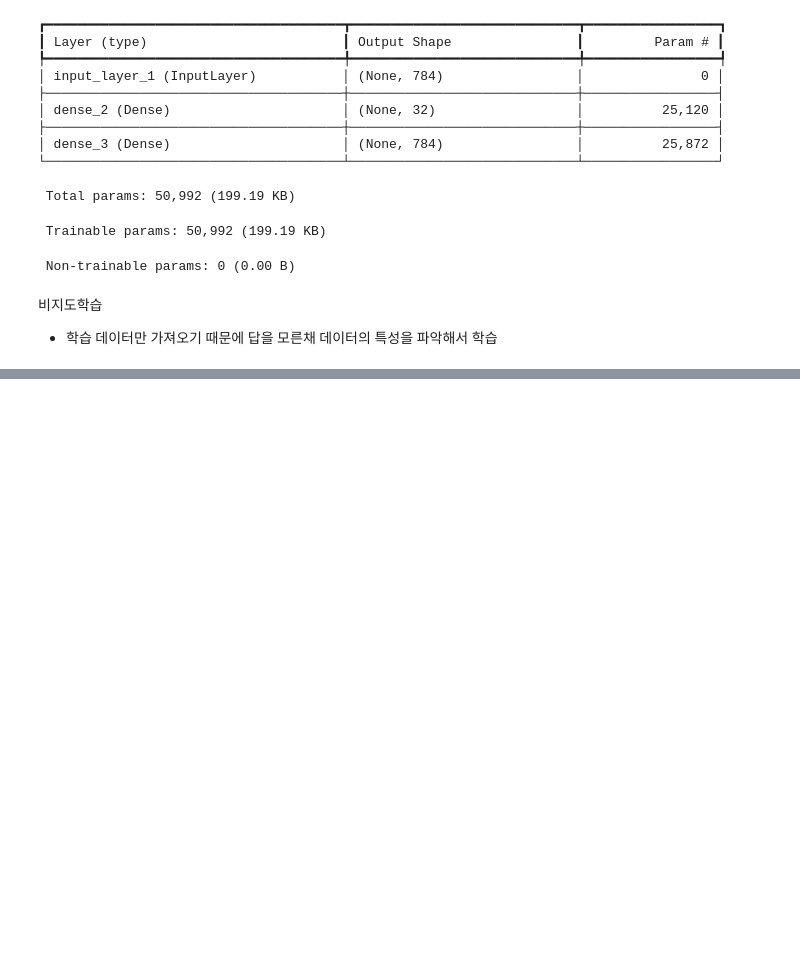
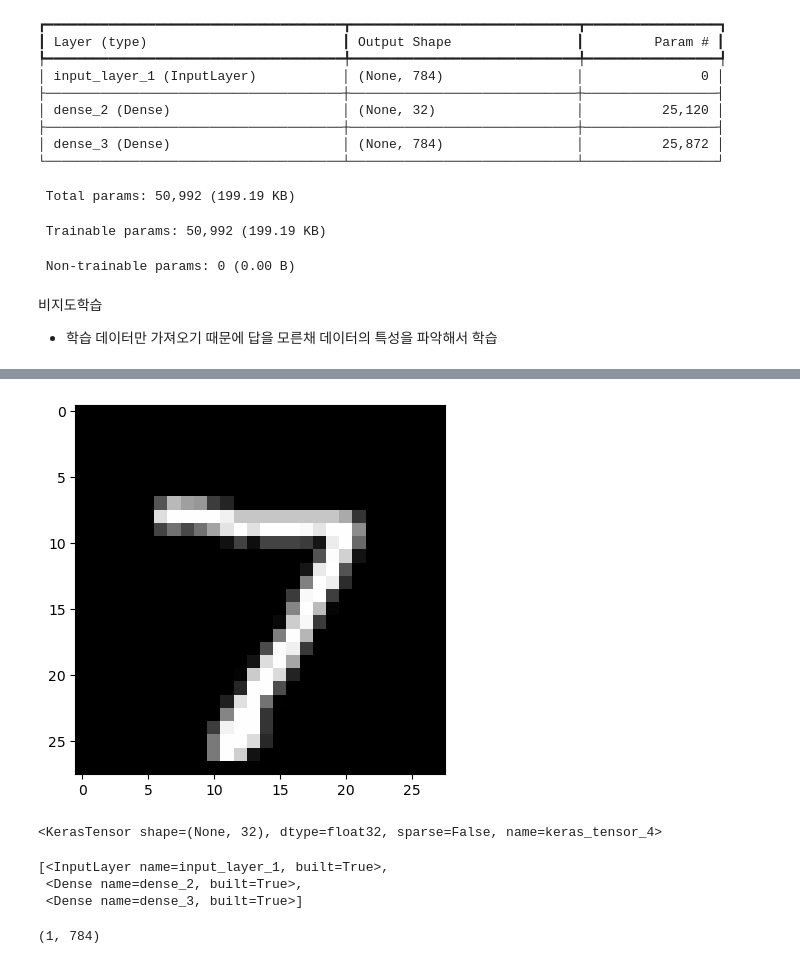
Before and after one commit to digicope/tf_lab09, a Jupyter notebook: 04_이미지 생성/02_AutoEncoder.ipynb, the cells around one changed output, grey strips where cells are left out. Drawn from its saved outputs; the diff is of its cells as text; code cells hidden in the pictures; blank space fills up the shorter version.

```diff
--- a/04_이미지 생성/02_AutoEncoder.ipynb
+++ b/04_이미지 생성/02_AutoEncoder.ipynb
@@ -81,0 +95,15 @@ Epoch 4/50
+# %%
+import matplotlib.pyplot as plt
+plt.imshow(X_test[0].reshape(28,28),cmap='gray'); # 7
+# %% [output]
+[figure, added]
+# %%
+encoder
+# %% [output]
+<KerasTensor shape=(None, 32), dtype=float32, sparse=False, name=keras_tensor_4>
+# %%
+autoencoder.layers
+# %% [output]
+[<InputLayer name=input_layer_1, built=True>,
+ <Dense name=dense_2, built=True>,
+ <Dense name=dense_3, built=True>]
@@ -81,0 +112,5 @@ Epoch 4/50
+# %%
+import numpy as np
+X_test[0][np.newaxis].shape
+# %% [output]
+(1, 784)
```
Also changed, not shown: parts of 25 cells of this notebook.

- _EXERCISE AIM_: When you write out the data, keep every line exact and drop the pictures.

- _SOLUTION FOR THIS TASK_:
Before and after one commit to digicope/tf_lab09, a Jupyter notebook: 04_이미지 생성/02_AutoEncoder.ipynb, the cells around one changed output, grey strips where cells are left out. Drawn from its saved outputs; the diff is of its cells as text; code cells hidden in the pictures; blank space fills up the shorter version.

```diff
--- a/04_이미지 생성/02_AutoEncoder.ipynb
+++ b/04_이미지 생성/02_AutoEncoder.ipynb
@@ -81,0 +95,15 @@ Epoch 4/50
+# %%
+import matplotlib.pyplot as plt
+plt.imshow(X_test[0].reshape(28,28),cmap='gray'); # 7
+# %% [output]
+[figure, added]
+# %%
+encoder
+# %% [output]
+<KerasTensor shape=(None, 32), dtype=float32, sparse=False, name=keras_tensor_4>
+# %%
+autoencoder.layers
+# %% [output]
+[<InputLayer name=input_layer_1, built=True>,
+ <Dense name=dense_2, built=True>,
+ <Dense name=dense_3, built=True>]
@@ -81,0 +112,5 @@ Epoch 4/50
+# %%
+import numpy as np
+X_test[0][np.newaxis].shape
+# %% [output]
+(1, 784)
```
Also changed, not shown: parts of 25 cells of this notebook.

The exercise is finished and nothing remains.